There is a canine-related cancer that is sexually transmitted from one animal to another. It is the canine transmissible venereal tumor (CTVT) that presents as genital tumors. It has been shown that this cancer spreads through the transfer of living cancer cells (see image below) through coitus. These CTVT cells function as a unicellular, asexually reproducing (but sexually transmitted) pathogen. In addition, CTVT cells are genetically aberrant in terms of chromosome number – studies have established that instead of the normal 78 chromosomes present in the canine species these cells have a chromosome number in the range of 57-64. This type of cancer represents an exceedingly rare etiology in that the cancer is spread through the transfer of the cancer cell itself.

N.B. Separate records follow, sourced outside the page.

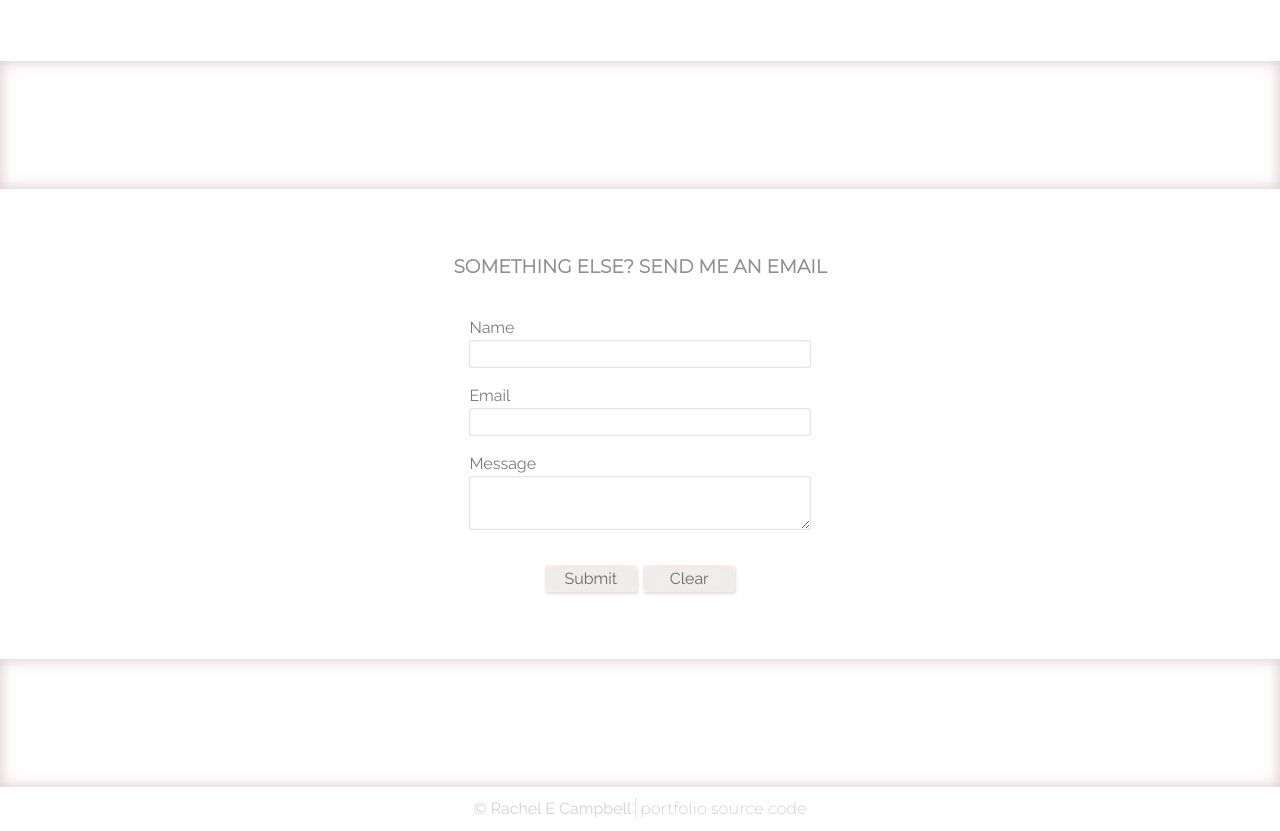
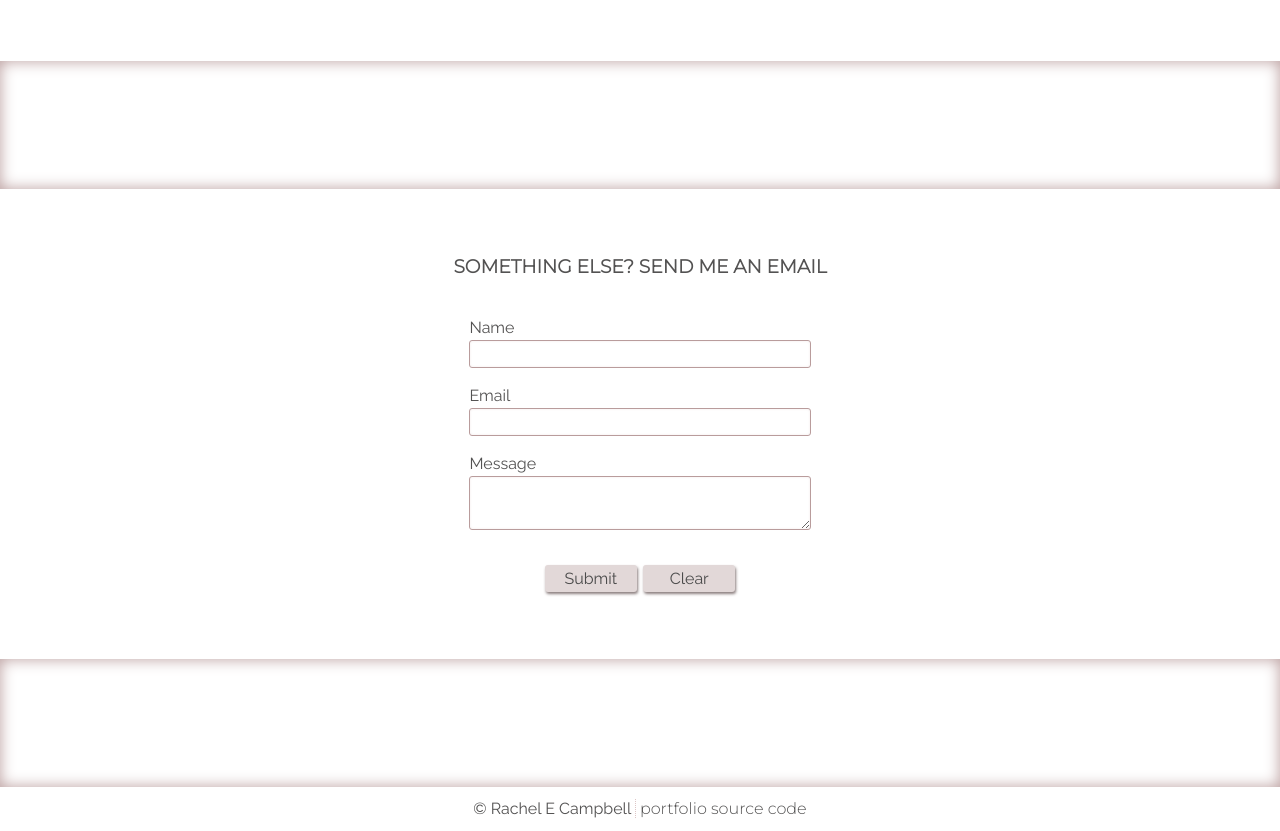
Before and after one commit to relizabet/Updated_Portfolio, a plain HTML site: page contact.html in a window 1280 px wide. Shown: the part 881-1712 px from the top of the page. Drawn offline with nearby package versions, Linux system fonts and the light colour scheme.

Commit message:
remove transparancy

```diff
--- a/Assets/style.css
+++ b/Assets/style.css
@@ -17,7 +17,7 @@ header.container {
   background-size: cover;
   background-attachment: fixed;
   text-align: center;
-  box-shadow: inset 0 0 15px rgba(201, 175, 175, 0.699);
+  box-shadow: inset 0 0 15px rgb(185, 156, 156);
   padding-top: 100px;
   padding-bottom: 150px;
 }
@@ -65,7 +65,7 @@ h2.h-even {
 }
 
 .wrapper > div.pad:nth-child(even) {
-  box-shadow: inset 0 0 15px rgba(201, 175, 175, 0.699);
+  box-shadow: inset 0 0 15px rgb(185, 156, 156);
 
   background-image: url(texture.jpg);
   background-size: cover;
@@ -75,7 +75,7 @@ h2.h-even {
 div.pad > h2,
 h3 {
   padding: 0 0 1em 0;
-  color: rgba(93, 93, 93, 0.692);
+  color: rgb(83, 82, 82);
   font-family: "Montserrat", sans-serif;
   text-transform: uppercase;
   text-align: center;
@@ -85,13 +85,13 @@ div.justify {
   display: grid;
   grid-template-columns: 1fr 1fr;
   grid-template-rows: auto;
-  color: rgba(93, 93, 93, 0.692);
+  color: rgb(83, 82, 82);
 }
 
 div.pad > p {
   text-align: justify;
   padding: 1em 0;
-  color: rgba(80, 80, 80, 0.815);
+  color: rgb(83, 82, 82);
   max-width: 1100px;
   font-size: x-large;
 }
@@ -129,7 +129,7 @@ li {
 }
 
 a {
-  color: rgba(93, 93, 93, 0.692);
+  color: rgb(83, 82, 82);
   text-decoration: none;
   padding-right: 0.5em;
   padding-left: 0.5em;
@@ -147,7 +147,7 @@ a:hover {
 
 footer {
   text-align: center;
-  color: rgba(93, 93, 93, 0.288);
+  color: rgb(83, 82, 82);
   margin: 10px 0;
 }
 
@@ -187,7 +187,7 @@ div.portfolio-style > p {
 
 a#footer-link {
   text-transform: lowercase;
-  color: rgba(93, 93, 93, 0.288);
+  color: rgb(83, 82, 82);
   text-align: right;
   border-left: 1px dotted rgb(221, 198, 198);
   padding-right: 0;
@@ -206,7 +206,7 @@ div.portfolio-grid > img {
   padding: 0.5em;
   box-shadow: 1px 1px 4px rgb(201, 201, 201);
   opacity: 70%;
-  background: rgba(250, 248, 248, 0.475);
+  background: rgb(253, 252, 252);
   border-radius: 3px;
 }
 div.portfolio-grid > img:hover {
@@ -220,12 +220,12 @@ div.social-para > p {
   text-align: justify;
   padding: 1em;
   font-size: x-large;
-  color: rgba(75, 75, 75, 0.822);
+  color: rgb(83, 82, 82);
 }
 
 div.form-container {
   padding: 1em 1em;
-  color: rgba(93, 93, 93, 0.822);
+  color: rgb(83, 82, 82);
 }
 
 form.form-style {
@@ -235,12 +235,12 @@ form.form-style {
 
 form.form-style > input,
 textarea {
-  border-color: rgba(219, 200, 200, 0.548);
+  border-color: rgb(185, 156, 156);
   border-style: solid;
   border-width: 1px;
   border-radius: 3px;
   margin-bottom: 1em;
-  box-shadow: inset 0 0 3px rgba(233, 222, 222, 0.516);
+  box-shadow: inset 0 0 3px rgb(243, 236, 236);
 }
 
 div.btn-grid {
@@ -267,26 +267,19 @@ div.btn-grid > button.btn-visit-even {
 }
 
 button.form-submit {
-  background-image: radial-gradient(
-    rgba(235, 219, 219, 0.516),
-    rgba(243, 234, 234, 0.516),
-    rgba(243, 234, 234, 0.516),
-    rgba(241, 234, 234, 0.774),
-    rgba(247, 241, 241, 0.774)
-  );
-  color: rgba(75, 75, 75, 0.801);
+  background-color: rgb(226, 216, 216);
+  color: rgb(75, 75, 75);
   height: 25px;
   border: none;
   width: 80px;
-  font: bold 15px;
   text-shadow: none;
   border-radius: 3px;
-  box-shadow: 1px 2px 3px rgba(208, 188, 188, 0.516);
+  box-shadow: 1px 2px 3px rgb(139, 126, 126);
   margin: 0.2em;
 }
 
 button.form-submit:hover {
-  box-shadow: 1px 2px 4px rgba(191, 169, 169, 0.516);
+  box-shadow: 1px 2px 4px rgb(100, 87, 87);
   width: 80px;
   height: 25px;
   margin-bottom: 2px;
```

CTVT Cells
This disease exists worldwide and apparently has the longest known and most prolific evolutionary lineage. This reality provides an opportunity to explore the mechanism of the evolution of cancer over the long term. For this reason, Adrian Baez Ortega, a bioinformatician, and her colleagues from the Transmissible Cancer Group at Cambridge University, UK, have done a detailed analysis of genetic sequence data from 546 individual CTVT tumors taken from diseased animals. Their focus in this analysis was to identify somatic single-nucleotide variants (SNVs) from the exomes – areas of the genetic material that are involved in the active production of proteins. The aim of this intense research study was to help to uncover the mutational events and genetic signatures of the evolutionary selection process over the thousands of years.

One of the predominant findings of this analysis was that this lineage arose from its originator canine individual between 4000 and 8500 years ago most likely from Asia with the most recent ancestor of the current global distribution estimated to have lived about 1900 years ago. There does not appear to be any positive selection for this lineage. In addition, the author of this study concludes that, “a highly context-specific mutational pattern named signature A was identified, which was active in the past but ceased to operate about 1000 years ago. BP, years before present.”

These results provide an insight into the progression of an unusual type of cancer that is transmissible through the transfer of the cancer cell itself rather than through a vector such as a virus – human T Cell Leukemia being one particular example. It also is a demonstration of the power of the widely used tools of research regarding the discovery of the underlying genetic mechanisms involved in disease processes.